The d-form of AMPHETAMINE. It is a central nervous system stimulant and a sympathomimetic. It has also been used in the treatment of narcolepsy and of attention deficit disorders and hyperactivity in children. Dextroamphetamine has multiple mechanisms of action including blocking uptake of adrenergics and dopamine, stimulating release of monamines, and inhibiting monoamine oxidase. It is also a drug of abuse and a psychotomimetic. Bioactivity details MOA
doxepin
A dibenzoxepin tricyclic compound. It displays a range of pharmacological actions including maintaining adrenergic innervation. Its mechanism of action is not fully understood, but it appears to block reuptake of monoaminergic neurotransmitters into presynaptic terminals. It also possesses anticholinergic activity and modulates antagonism of histamine H(1)- and H(2)-receptors. Bioactivity details MOA
granisetron
A serotonin receptor (5HT-3 selective) antagonist that has been used as an antiemetic for cancer chemotherapy patients. Bioactivity details MOA
imipramine

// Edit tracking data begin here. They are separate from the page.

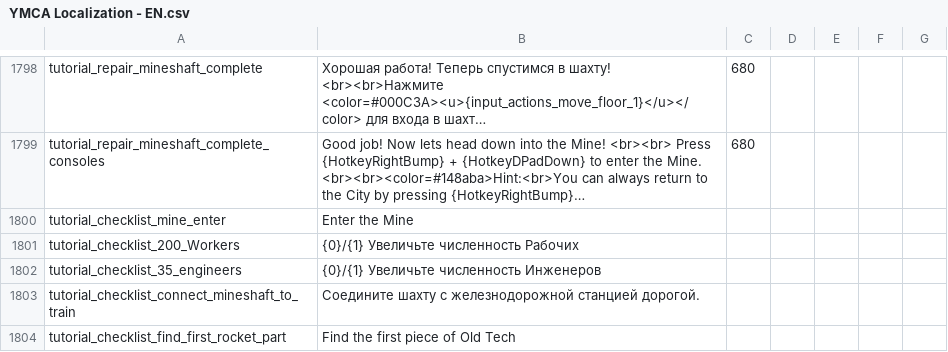
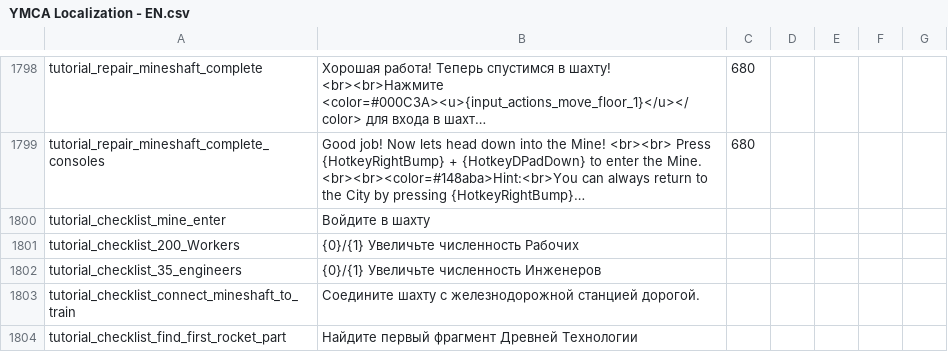
Before and after one commit to Mishoron/SWB-Russian, a CSV file: YMCA Localization - EN.csv, drawn as a sheet; only a part is shown, gaps mark what is left out; long unchanged cells end in …; the diff covers the shown part only; the diff names each change by its address in the sheet, - before the commit and + after, or states it on an @@ line.

```diff
--- a/YMCA Localization - EN.csv
+++ b/YMCA Localization - EN.csv
-B1800: Enter the Mine
+B1800: Войдите в шахту
-B1804: Find the first piece of Old Tech
+B1804: Найдите первый фрагмент Древней Технологии
```
Also changed, not shown: 1 removed row and 95 edited cells elsewhere in this file.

The prototypical tricyclic antidepressant. It has been used in major depression, dysthymia, bipolar depression, attention-deficit disorders, agoraphobia, and panic disorders. It has less sedative effect than some other members of this therapeutic group. Bioactivity details MOA
levamfetamine
Bioactivity details MOA
metoclopramide
A dopamine D2 antagonist that is used as an antiemetic. Bioactivity details MOA
mianserin
A tetracyclic compound with antidepressant effects. It may cause drowsiness and hematological problems. Its mechanism of therapeutic action is not well understood, although it apparently blocks alpha-adrenergic, histamine H1, and some types of serotonin receptors. Bioactivity details MOA
mosapride
Mosapride is a 5-HT4 receptor agonist which increases the release of acetylcholine and stimulates GI motility. Bioactivity details MOA
ondansetron
A competitive serotonin type 3 receptor antagonist. It is effective in the treatment of nausea and vomiting caused by cytotoxic chemotherapy drugs, including cisplatin, and has reported anxiolytic and neuroleptic properties. Bioactivity details MOA
quinagolide
Bioactivity details MOA
rizatriptan
Rizatriptan binds with high affinity to human cloned 5-HT1B/1D receptors. Rizatriptan presumably exerts its therapeutic effects in the treatment of migraine headache by binding to 5-HT1B/1D receptors located on intracranial blood vessels and sensory nerves of the trigeminal system. Bioactivity details MOA
tropisetron
An indole derivative and 5-HT3 RECEPTOR antagonist that is used for the prevention of nausea and vomiting. Bioactivity details MOA
tyramine
An indirect sympathomimetic that occurs naturally in cheese and other foods. Tyramine does not directly activate adrenergic receptors, but it can serve as a substrate for adrenergic uptake systems and MONOAMINE OXIDASE to prolong the actions of adrenergic transmitters. It also provokes transmitter release from adrenergic terminals and may be a neurotransmitter in some invertebrate nervous systems. Bioactivity details MOA
vilazodone
A benzofuran, indole, and piperazine derivative that functions as a SEROTONIN UPTAKE INHIBITOR and partial SEROTONIN 5-HT1 RECEPTOR AGONIST. It is used as an ANTIDEPRESSIVE AGENT. Bioactivity details MOA
vortioxetine
A piperazine derivative that acts as a serotonin reuptake inhibitor, as a 5-HT3 receptor antagonist, and 5-HT1A receptor agonist. It is used for the treatment of anxiety and depression. Bioactivity details MOA